* **Work request**
Scan the records for "display". Report each line that includes it.

* **Extracted records**

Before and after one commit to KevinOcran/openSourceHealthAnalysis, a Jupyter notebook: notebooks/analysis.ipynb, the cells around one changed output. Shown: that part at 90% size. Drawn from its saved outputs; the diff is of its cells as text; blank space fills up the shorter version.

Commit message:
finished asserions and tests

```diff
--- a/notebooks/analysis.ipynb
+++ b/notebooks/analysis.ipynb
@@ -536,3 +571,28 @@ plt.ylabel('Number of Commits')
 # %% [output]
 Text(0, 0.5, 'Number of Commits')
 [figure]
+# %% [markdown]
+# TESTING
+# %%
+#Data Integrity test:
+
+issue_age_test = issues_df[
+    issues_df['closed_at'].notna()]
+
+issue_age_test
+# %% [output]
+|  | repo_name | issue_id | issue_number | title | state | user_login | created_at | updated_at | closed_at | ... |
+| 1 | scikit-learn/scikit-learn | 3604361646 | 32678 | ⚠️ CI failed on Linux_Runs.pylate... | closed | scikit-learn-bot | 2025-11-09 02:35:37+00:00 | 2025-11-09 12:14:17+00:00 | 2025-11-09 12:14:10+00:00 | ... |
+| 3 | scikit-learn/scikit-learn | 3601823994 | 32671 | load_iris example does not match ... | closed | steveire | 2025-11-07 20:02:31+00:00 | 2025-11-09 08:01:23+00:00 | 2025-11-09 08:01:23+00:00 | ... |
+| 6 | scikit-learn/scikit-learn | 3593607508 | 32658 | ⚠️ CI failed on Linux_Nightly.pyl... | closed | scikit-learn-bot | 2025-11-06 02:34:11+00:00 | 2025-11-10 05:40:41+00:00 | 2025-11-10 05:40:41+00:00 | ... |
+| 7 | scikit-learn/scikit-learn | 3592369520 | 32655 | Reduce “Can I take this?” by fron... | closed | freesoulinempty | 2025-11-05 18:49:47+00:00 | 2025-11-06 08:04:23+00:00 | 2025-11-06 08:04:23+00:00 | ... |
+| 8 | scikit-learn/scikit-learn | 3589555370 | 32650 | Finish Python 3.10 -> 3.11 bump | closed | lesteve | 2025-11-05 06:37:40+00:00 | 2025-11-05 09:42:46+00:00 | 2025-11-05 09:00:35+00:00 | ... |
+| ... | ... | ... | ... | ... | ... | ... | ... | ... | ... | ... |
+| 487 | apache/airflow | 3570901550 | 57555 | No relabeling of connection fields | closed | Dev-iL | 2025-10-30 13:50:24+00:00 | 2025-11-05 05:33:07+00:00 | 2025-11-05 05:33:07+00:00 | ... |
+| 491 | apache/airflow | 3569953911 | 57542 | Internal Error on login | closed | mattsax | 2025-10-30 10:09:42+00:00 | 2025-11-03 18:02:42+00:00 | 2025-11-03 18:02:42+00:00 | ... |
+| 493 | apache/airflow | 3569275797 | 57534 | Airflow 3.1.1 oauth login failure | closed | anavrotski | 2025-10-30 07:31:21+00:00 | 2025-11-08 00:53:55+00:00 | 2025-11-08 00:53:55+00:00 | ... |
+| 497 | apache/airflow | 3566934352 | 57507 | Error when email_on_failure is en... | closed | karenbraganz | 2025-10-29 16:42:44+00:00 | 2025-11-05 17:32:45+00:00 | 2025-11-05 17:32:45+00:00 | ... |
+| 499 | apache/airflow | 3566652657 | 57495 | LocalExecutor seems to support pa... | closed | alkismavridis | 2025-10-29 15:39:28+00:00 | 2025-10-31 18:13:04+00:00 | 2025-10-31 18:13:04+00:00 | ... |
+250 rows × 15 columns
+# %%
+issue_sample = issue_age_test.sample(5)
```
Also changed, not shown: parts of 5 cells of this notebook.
--
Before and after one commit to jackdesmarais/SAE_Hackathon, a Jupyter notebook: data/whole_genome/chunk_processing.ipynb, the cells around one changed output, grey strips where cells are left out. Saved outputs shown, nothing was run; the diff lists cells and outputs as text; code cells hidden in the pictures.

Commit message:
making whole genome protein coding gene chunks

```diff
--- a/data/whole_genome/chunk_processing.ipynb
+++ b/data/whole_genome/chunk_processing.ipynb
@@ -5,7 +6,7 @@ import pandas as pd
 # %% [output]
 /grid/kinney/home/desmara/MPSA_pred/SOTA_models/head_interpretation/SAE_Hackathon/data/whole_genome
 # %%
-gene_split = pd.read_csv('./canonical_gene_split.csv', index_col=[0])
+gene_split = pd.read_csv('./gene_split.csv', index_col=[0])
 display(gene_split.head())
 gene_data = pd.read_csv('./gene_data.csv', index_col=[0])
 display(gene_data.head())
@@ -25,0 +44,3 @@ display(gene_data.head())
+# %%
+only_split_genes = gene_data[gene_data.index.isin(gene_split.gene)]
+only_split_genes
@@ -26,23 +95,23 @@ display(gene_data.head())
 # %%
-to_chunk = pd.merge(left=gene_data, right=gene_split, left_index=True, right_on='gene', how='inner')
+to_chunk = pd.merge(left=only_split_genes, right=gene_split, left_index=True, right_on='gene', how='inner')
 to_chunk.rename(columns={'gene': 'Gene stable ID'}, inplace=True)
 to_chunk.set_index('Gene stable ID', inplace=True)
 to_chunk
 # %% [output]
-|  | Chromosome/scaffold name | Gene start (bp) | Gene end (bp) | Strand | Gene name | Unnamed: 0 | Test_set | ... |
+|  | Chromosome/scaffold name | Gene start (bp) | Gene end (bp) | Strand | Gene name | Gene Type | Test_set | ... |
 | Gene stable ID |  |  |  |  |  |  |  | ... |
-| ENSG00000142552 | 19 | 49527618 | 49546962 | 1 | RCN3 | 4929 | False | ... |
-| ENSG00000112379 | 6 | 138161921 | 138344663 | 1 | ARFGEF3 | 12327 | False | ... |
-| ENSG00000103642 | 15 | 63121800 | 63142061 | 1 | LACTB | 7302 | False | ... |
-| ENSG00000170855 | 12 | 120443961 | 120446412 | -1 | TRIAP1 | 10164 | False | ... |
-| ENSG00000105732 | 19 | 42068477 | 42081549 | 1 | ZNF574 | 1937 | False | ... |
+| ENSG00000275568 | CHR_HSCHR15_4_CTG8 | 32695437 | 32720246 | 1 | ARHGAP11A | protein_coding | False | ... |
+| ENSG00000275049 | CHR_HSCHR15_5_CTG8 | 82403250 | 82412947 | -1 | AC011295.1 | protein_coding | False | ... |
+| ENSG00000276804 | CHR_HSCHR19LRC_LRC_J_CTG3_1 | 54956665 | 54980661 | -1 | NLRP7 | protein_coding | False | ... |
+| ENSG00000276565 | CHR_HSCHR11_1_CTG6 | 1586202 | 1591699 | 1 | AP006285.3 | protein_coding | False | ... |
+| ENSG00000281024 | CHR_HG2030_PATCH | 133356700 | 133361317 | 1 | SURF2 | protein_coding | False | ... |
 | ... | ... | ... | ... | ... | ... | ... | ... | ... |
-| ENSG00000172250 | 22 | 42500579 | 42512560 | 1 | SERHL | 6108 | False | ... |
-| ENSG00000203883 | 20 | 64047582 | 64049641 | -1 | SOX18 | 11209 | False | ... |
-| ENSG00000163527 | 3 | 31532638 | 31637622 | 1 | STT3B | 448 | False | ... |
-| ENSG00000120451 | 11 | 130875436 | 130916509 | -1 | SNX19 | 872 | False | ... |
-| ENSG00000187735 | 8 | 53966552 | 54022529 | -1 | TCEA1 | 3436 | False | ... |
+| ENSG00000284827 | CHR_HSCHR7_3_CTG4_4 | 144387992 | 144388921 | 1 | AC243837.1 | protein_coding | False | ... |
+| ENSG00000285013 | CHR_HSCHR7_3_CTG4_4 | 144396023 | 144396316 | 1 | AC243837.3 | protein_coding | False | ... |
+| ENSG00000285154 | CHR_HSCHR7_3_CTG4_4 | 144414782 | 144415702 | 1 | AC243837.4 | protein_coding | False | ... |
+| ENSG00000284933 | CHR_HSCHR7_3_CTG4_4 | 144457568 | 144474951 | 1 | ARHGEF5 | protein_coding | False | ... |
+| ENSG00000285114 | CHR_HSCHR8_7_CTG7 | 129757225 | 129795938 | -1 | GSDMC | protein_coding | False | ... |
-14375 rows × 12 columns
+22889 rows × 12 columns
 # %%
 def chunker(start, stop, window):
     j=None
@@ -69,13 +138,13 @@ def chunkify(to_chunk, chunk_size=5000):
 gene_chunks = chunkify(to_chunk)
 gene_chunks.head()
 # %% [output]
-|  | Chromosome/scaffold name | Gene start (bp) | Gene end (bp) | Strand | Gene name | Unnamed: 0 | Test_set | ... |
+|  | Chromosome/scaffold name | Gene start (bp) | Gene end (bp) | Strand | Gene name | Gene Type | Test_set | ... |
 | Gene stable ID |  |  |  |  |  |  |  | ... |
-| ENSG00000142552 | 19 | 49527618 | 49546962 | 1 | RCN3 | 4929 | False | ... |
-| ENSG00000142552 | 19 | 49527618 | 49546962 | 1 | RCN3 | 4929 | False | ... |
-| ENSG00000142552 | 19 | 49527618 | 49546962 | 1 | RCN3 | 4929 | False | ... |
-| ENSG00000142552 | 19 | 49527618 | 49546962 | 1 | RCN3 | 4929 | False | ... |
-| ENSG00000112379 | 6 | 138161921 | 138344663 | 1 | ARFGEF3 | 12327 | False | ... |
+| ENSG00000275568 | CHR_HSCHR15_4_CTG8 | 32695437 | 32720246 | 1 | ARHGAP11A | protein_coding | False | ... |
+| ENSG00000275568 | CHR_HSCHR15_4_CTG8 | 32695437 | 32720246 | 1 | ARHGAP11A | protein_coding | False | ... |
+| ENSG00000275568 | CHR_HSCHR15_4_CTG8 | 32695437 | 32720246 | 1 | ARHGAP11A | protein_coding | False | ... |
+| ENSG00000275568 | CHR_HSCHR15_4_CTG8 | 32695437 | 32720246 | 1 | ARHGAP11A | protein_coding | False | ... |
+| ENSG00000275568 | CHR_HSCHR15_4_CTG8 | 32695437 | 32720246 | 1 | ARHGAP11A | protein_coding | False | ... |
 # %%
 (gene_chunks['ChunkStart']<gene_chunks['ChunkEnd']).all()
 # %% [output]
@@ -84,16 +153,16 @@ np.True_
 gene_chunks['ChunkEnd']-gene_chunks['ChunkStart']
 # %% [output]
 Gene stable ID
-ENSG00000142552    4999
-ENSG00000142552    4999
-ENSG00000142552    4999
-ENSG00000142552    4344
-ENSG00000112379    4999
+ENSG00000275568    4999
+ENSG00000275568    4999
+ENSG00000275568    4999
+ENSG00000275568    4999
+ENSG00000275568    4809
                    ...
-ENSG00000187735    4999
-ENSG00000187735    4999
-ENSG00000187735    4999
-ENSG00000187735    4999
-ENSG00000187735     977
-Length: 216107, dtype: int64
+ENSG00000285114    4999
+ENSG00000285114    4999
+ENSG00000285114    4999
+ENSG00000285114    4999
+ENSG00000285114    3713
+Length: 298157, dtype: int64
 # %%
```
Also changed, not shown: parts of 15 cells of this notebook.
--
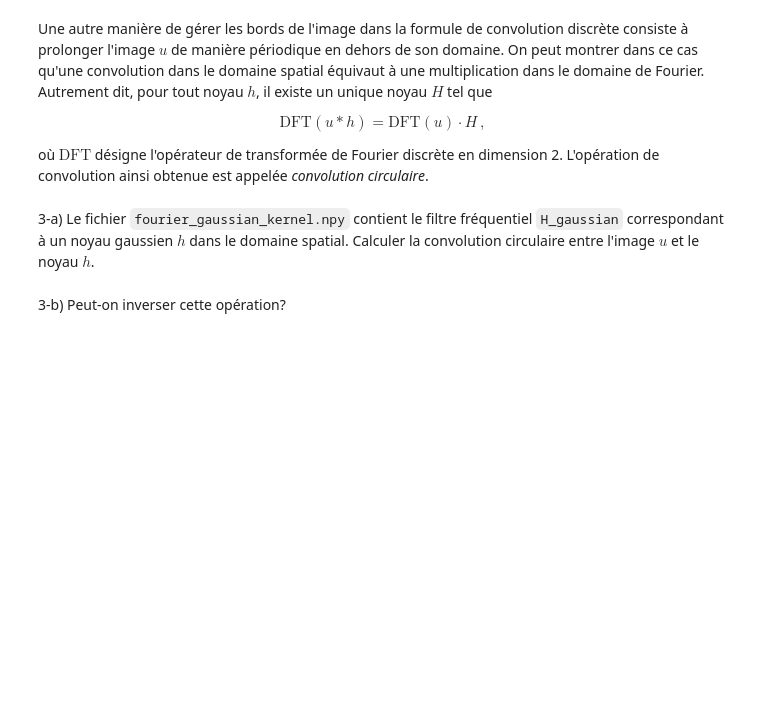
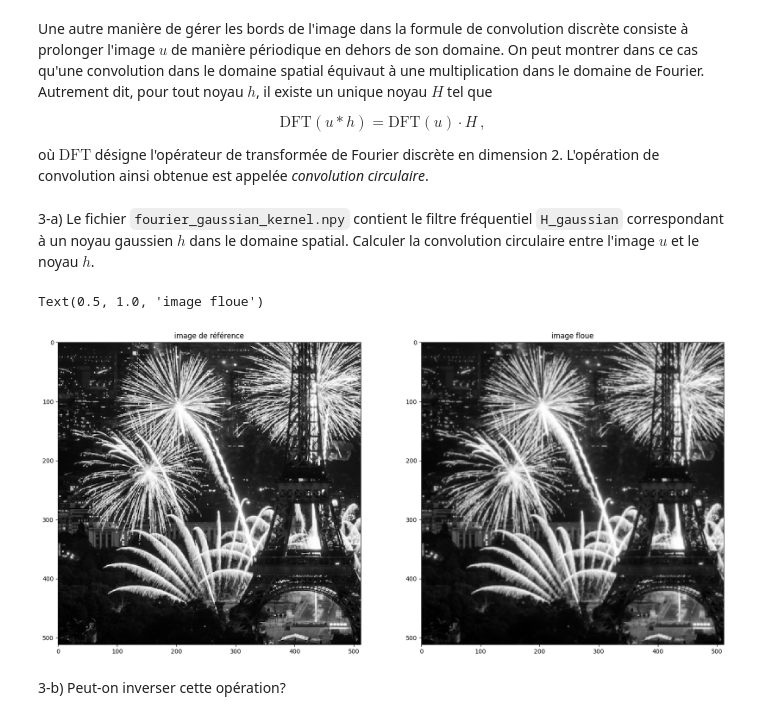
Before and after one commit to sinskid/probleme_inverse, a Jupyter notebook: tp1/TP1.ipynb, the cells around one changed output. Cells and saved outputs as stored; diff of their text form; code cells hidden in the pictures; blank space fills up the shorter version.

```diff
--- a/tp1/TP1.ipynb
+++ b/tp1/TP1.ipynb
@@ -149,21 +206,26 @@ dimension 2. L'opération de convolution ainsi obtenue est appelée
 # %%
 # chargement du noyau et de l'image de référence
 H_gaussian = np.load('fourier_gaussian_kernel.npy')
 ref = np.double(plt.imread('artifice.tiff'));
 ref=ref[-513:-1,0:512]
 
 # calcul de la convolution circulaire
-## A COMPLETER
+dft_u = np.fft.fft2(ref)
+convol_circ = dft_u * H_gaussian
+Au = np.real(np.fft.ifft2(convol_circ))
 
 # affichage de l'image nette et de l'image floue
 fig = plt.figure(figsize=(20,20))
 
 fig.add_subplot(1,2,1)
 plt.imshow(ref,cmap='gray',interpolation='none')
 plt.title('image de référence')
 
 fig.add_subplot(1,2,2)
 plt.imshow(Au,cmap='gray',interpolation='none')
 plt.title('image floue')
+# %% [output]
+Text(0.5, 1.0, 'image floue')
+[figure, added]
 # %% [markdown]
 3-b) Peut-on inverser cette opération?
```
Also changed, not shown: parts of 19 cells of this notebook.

* **Reply**
 display(gene_split.head())
 display(gene_data.head())
@@ -25,0 +44,3 @@ display(gene_data.head())
@@ -26,23 +95,23 @@ display(gene_data.head())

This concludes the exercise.